- [Task to carry out]: Every entry below should be printed exactly.

- [Study material]:
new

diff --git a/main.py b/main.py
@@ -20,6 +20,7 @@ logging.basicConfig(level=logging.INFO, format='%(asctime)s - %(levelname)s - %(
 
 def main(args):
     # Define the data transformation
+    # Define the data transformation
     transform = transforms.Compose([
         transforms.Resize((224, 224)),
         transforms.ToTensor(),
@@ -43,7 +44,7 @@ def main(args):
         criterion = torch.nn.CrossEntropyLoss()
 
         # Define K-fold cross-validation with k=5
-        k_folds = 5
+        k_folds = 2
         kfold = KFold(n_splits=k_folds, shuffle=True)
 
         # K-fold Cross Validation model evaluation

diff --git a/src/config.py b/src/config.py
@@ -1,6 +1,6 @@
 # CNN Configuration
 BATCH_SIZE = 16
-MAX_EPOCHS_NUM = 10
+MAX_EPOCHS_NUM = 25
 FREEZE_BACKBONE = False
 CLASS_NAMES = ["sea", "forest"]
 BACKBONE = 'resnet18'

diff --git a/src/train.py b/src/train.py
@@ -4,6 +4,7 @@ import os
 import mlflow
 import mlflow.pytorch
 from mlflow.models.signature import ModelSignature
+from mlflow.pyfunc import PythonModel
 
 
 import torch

- [Response area]:
new

diff --git a/main.py b/main.py
@@ -20,6 +20,7 @@ logging.basicConfig(level=logging.INFO, format='%(asctime)s - %(levelname)s - %(
 
 def main(args):
     # Define the data transformation
+    # Define the data transformation
     transform = transforms.Compose([
         transforms.Resize((224, 224)),
         transforms.ToTensor(),
@@ -43,7 +44,7 @@ def main(args):
         criterion = torch.nn.CrossEntropyLoss()
 
         # Define K-fold cross-validation with k=5
-        k_folds = 5
+        k_folds = 2
         kfold = KFold(n_splits=k_folds, shuffle=True)
 
         # K-fold Cross Validation model evaluation

diff --git a/src/config.py b/src/config.py
@@ -1,6 +1,6 @@
 # CNN Configuration
 BATCH_SIZE = 16
-MAX_EPOCHS_NUM = 10
+MAX_EPOCHS_NUM = 25
 FREEZE_BACKBONE = False
 CLASS_NAMES = ["sea", "forest"]
 BACKBONE = 'resnet18'

diff --git a/src/train.py b/src/train.py
@@ -4,6 +4,7 @@ import os
 import mlflow
 import mlflow.pytorch
 from mlflow.models.signature import ModelSignature
+from mlflow.pyfunc import PythonModel
 
 
 import torch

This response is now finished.